Painting of Ruth St. Denis in her peacock costume which shows a strong Indian influence. Miss Ruth was one of the first American dancers to present actual Indian dance on the stage–and was roundly denounced for it.

This all started when I saw Troupe Mirage, a group of fabulous dancers from the southern part of my state, wearing skirts with a peacock feather design. While I didn’t want to imitate their costume, I did become intrigued with the idea of creating a peacock-inspired dance outfit of my own. My immediate problem then became how to create an ensemble that was danceable, flattering to my figure, and that said “peacock” to the audience.

One of the things I noticed right away as I was searching for peacock images is that you can’t be too subtle. Small peacock designs don’t cut it. You need to be big and bold.

Another problem is how best to convey the tailfeather fan image that says “peacock” to everyone. Costumers seem torn between the upper torso fan and the lower torso skirt or train.


This commercial peacock costume gives you the best of both worlds–wear the tail up or down.  Points have to be taken away, though, for the rest of the romper-style costume.


Balticon Feather Lady 2008 by catface3 (Flickr)

I like the idea of a floor-length dress and I covet–how, how I covet–that splendid fan she is holding.

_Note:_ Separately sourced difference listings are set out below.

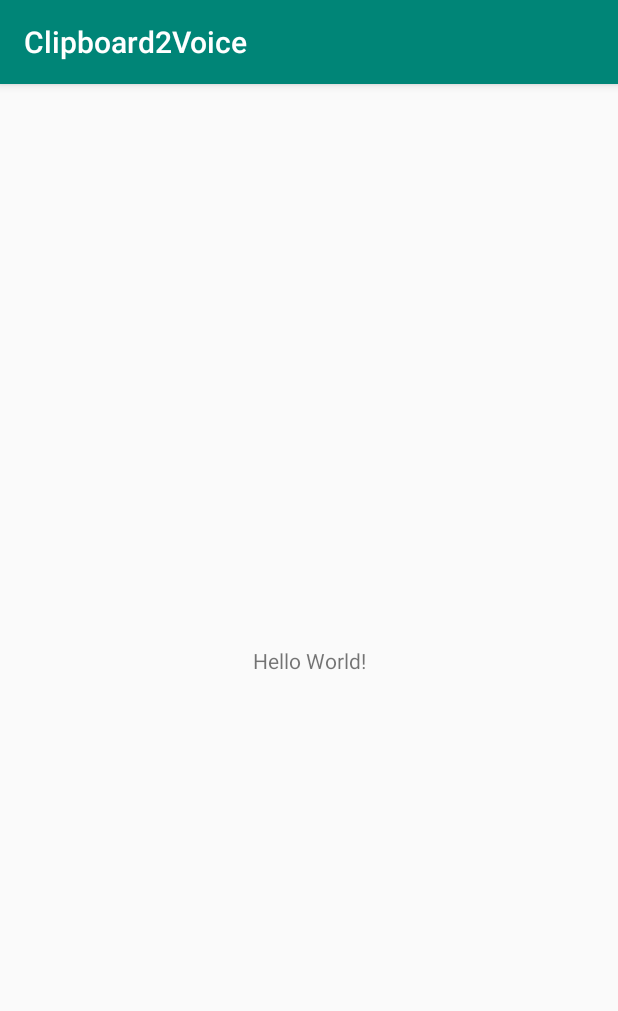
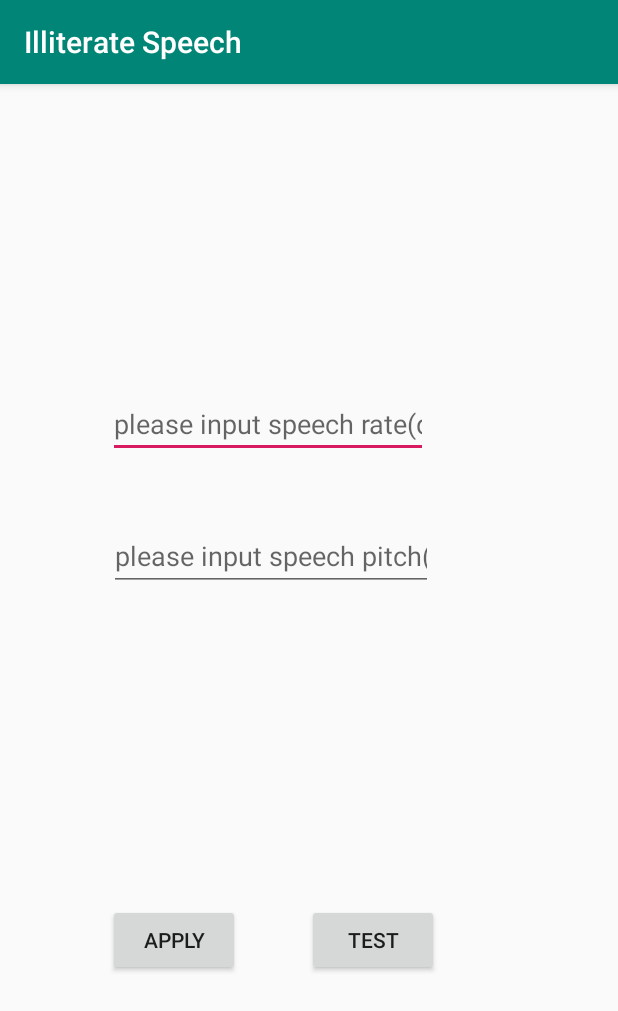
Before and after one commit to IOMurphy/Clipboard2Voice, an Android app: the screen it shows after launch (MainActivity), on a phone screen of 412 x 824 dp. Shown: the top 1011 px of the screen. Run offline under Robolectric (Android 15) with nearby library versions, the phone set to English and light mode, and no system bars.

Commit message:
fix #1 添加语调以及语速修改功能,添加国际化功能

```diff
--- a/app/build.gradle
+++ b/app/build.gradle
@@ -7,8 +7,8 @@ android {
         applicationId "org.murphy"
         minSdkVersion 21
         targetSdkVersion 29
-        versionCode 1
-        versionName "1.0"
+        versionCode 2
+        versionName "1.0.1"
         testInstrumentationRunner "androidx.test.runner.AndroidJUnitRunner"
     }
     buildTypes {
--- a/app/src/main/java/org/murphy/MainActivity.java
+++ b/app/src/main/java/org/murphy/MainActivity.java
@@ -2,10 +2,14 @@ package org.murphy;
 
 import android.content.Intent;
 import android.content.IntentFilter;
+import android.content.SharedPreferences;
 import android.net.ConnectivityManager;
 import android.net.wifi.WifiManager;
 import android.os.Bundle;
-import android.widget.TextView;
+import android.view.View;
+import android.widget.Button;
+import android.widget.EditText;
+import android.widget.Toast;
 
 import androidx.appcompat.app.AppCompatActivity;
 
@@ -13,12 +17,18 @@ import androidx.appcompat.app.AppCompatActivity;
 
 public class MainActivity extends AppCompatActivity{
 
-    private TextView textView ;
+    private EditText editRate;
+    private EditText editPitch;
+    private Button testBt;
+    private Button applyBt;
     @Override
     protected void onCreate(Bundle savedInstanceState) {
         super.onCreate(savedInstanceState);
         setContentView(R.layout.activity_main);
-        textView = findViewById(R.id.textView);
+        editRate = findViewById(R.id.editRate);
+        editPitch = findViewById(R.id.editPitch);
+        testBt = findViewById(R.id.testBt);
+        applyBt = findViewById(R.id.applyBt);
         Intent startIntent = new Intent(MainActivity.this, MyService.class);
         //startService启动形式
         startService(startIntent);
@@ -31,4 +41,61 @@ public class MainActivity extends AppCompatActivity{
         filter.addAction(Intent.ACTION_USER_PRESENT);
         registerReceiver(new MyReceiver(), filter);
     }
+
+    @Override
+    protected void onStart() {
+        super.onStart();
+        bindListener();
+    }
+
+    public void bindListener() {
+        testBt.setOnClickListener(new View.OnClickListener() {
+            @Override
+            public void onClick(View v) {
+                Toast.makeText(MainActivity.this, "Did't implement now", Toast.LENGTH_LONG).show();
+            }
+        });
+        applyBt.setOnClickListener(new View.OnClickListener() {
+            @Override
+            public void onClick(View v) {
+                setSpeechPitch(getSpeechPitch());
+                setSpeechRate(getSpeechRate());
+                Toast.makeText(MainActivity.this, R.string.OK, Toast.LENGTH_LONG).show();
+            }
+        });
+    }
+
+    public float getSpeechRate() {
+        if (editRate.getText() == null || "".equals(editRate.getText().toString())) {
+            return 0.0f;
+        }
+        return Float.parseFloat(editRate.getText().toString());
+    }
+
+    public void setSpeechRate(float rate) {
+        if (rate == 0.0f) {
+            return;
+        }
+        SharedPreferences sharedPreferences = getSharedPreferences(MainActivity.class.getName(), MODE_PRIVATE);
+        SharedPreferences.Editor editor = sharedPreferences.edit();
+        editor.putFloat("rate", rate);
+        editor.apply();
+    }
+
+    public float getSpeechPitch() {
+        if (editPitch.getText() == null || "".equals(editPitch.getText().toString())) {
+            return 0.0f;
+        }
+        return Float.parseFloat(editPitch.getText().toString());
+    }
+
+    public void setSpeechPitch(float pitch) {
+        if (pitch == 0.0f) {
+            return;
+        }
+        SharedPreferences sharedPreferences = getSharedPreferences(MainActivity.class.getName(), MODE_PRIVATE);
+        SharedPreferences.Editor editor = sharedPreferences.edit();
+        editor.putFloat("pitch", pitch);
+        editor.apply();
+    }
 }
--- a/app/src/main/res/layout/activity_main.xml
+++ b/app/src/main/res/layout/activity_main.xml
@@ -6,14 +6,77 @@
     android:layout_height="match_parent"
     tools:context=".MainActivity">
 
-    <TextView
-        android:id="@+id/textView"
+
+    <EditText
+        android:id="@+id/editRate"
         android:layout_width="wrap_content"
         android:layout_height="wrap_content"
-        android:text="Hello World!"
+        android:layout_marginStart="72dp"
+        android:ems="10"
+        android:hint="@string/please_input_speech_rate"
+        android:inputType="numberDecimal"
         app:layout_constraintBottom_toBottomOf="parent"
         app:layout_constraintLeft_toLeftOf="parent"
         app:layout_constraintRight_toRightOf="parent"
-        app:layout_constraintTop_toTopOf="parent" />
+        app:layout_constraintStart_toStartOf="parent"
+        app:layout_constraintTop_toTopOf="parent"
+        app:layout_constraintVertical_bias="0.282" />
+
+    <EditText
+        android:id="@+id/origin"
+        android:layout_width="wrap_content"
+        android:layout_height="wrap_content"
+        android:layout_marginTop="144dp"
+        android:hint="@string/please_input_origin"
+        android:inputType="numberDecimal"
+        app:layout_constraintBottom_toBottomOf="parent"
+        app:layout_constraintEnd_toEndOf="@+id/editPitch"
+        app:layout_constraintEnd_toStartOf="@+id/editRate"
+        app:layout_constraintHorizontal_bias="0.0"
+        app:layout_constraintLeft_toLeftOf="parent"
+        app:layout_constraintStart_toStartOf="@+id/editPitch"
+        app:layout_constraintTop_toTopOf="parent"
+        app:layout_constraintVertical_bias="0.433" />
+
+    <EditText
+        android:id="@+id/editPitch"
+        android:layout_width="216dp"
+        android:layout_height="46dp"
+        android:layout_marginStart="96dp"
+        android:ems="10"
+        android:hint="@string/please_input_speech_pitch"
+        android:inputType="numberDecimal"
+        app:layout_constraintBottom_toBottomOf="parent"
+        app:layout_constraintEnd_toEndOf="@+id/editRate"
+        app:layout_constraintHorizontal_bias="0.969"
+        app:layout_constraintLeft_toLeftOf="parent"
+        app:layout_constraintRight_toRightOf="parent"
+        app:layout_constraintStart_toStartOf="@+id/editRate"
+        app:layout_constraintTop_toTopOf="parent"
+        app:layout_constraintVertical_bias="0.404" />
+
+    <Button
+        android:id="@+id/applyBt"
+        android:layout_width="wrap_content"
+        android:layout_height="wrap_content"
+        android:text="@string/apply"
+        app:layout_constraintBottom_toBottomOf="parent"
+        app:layout_constraintHorizontal_bias="0.222"
+        app:layout_constraintLeft_toLeftOf="parent"
+        app:layout_constraintRight_toRightOf="parent"
+        app:layout_constraintTop_toTopOf="parent"
+        app:layout_constraintVertical_bias="0.759" />
+
+    <Button
+        android:id="@+id/testBt"
+        android:layout_width="wrap_content"
+        android:layout_height="wrap_content"
+        android:text="@string/test"
+        app:layout_constraintBottom_toBottomOf="parent"
+        app:layout_constraintHorizontal_bias="0.631"
+        app:layout_constraintLeft_toLeftOf="parent"
+        app:layout_constraintRight_toRightOf="parent"
+        app:layout_constraintTop_toTopOf="parent"
+        app:layout_constraintVertical_bias="0.759" />
 
 </androidx.constraintlayout.widget.ConstraintLayout>
--- a/app/src/main/res/values/strings.xml
+++ b/app/src/main/res/values/strings.xml
@@ -1,3 +1,13 @@
 <resources>
-    <string name="app_name">Clipboard2Voice</string>
+    <string name="app_name">Illiterate Speech</string>
+    <string name="set_TTS">Please Set Google TTS</string>
+    <string name="initialization_succeessful">Initialization successful</string>
+    <string name="unknow_error_and_staus_code_is">Unknown error and status code is </string>
+    <string name="text_to_speak_is_not_work_properly">text to speak is not work properly</string>
+    <string name="please_input_speech_rate">please input speech rate(default to 1.2)</string>
+    <string name="please_input_speech_pitch">please input speech pitch(default to 1.2)</string>
+    <string name="apply">apply</string>
+    <string name="please_input_origin">please input your language</string>
+    <string name="test">test</string>
+    <string name="OK">OK</string>
 </resources>
--- a/app/src/main/res/values/styles.xml
+++ b/app/src/main/res/values/styles.xml
@@ -7,5 +7,4 @@
         <item name="colorPrimaryDark">@color/colorPrimaryDark</item>
         <item name="colorAccent">@color/colorAccent</item>
     </style>
-
 </resources>
```
Also changed, not shown: app/src/main/java/org/murphy/MyService.java (+60 -40 lines), 1 other file.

She must have made it herself as I’m pretty sure that you can’t buy fans like that.


I was very impressed by her headress as well.


Peacock belt by meadow sweetie (Flickr)

I like the belt for this costume.


Peacock Dress 2007 by angelica star (Flickr)

Another stunning dress. Electric blue and teal-green seem to be popular colors for this type of project.


Peacock Feather tights from

One of the problems with projects like this is that you start seeing peacock images everywhere. These tights are from They also come in black.

My biggest hold-up right now is finding the proper fabric (or fabrics). I was hoping to find some Indian-style fabric that would do, but I just don’t see what I like at the local JoAnn’s.


Re: Green Gowns


Santa Fe artist Nancy Judd models her cocktail dress crafted from discarded Obama yard signs.

Never mind Michelle Obama’s inauguration gown, stunning though it was. Here’s some real headturners made from recycled materials although, in all fairness, most should be classified as “wearable art” rather than ballgowns.

You can read a longer, Wall Street Journal article about Nancy here and see a slideshow of her other creations. I particularly liked the ’40s style dress decorated with nails and the bathing suit covered in circles cut from old detergent bottles.


Arizona clothing designer Angela Johnson created these ballgowns from recycled T-shirts which gets the “Most Comfortable” rating in my book. I can’t believe that no one’s ever thought of mass producing formal dresses out of T-shirt fabric.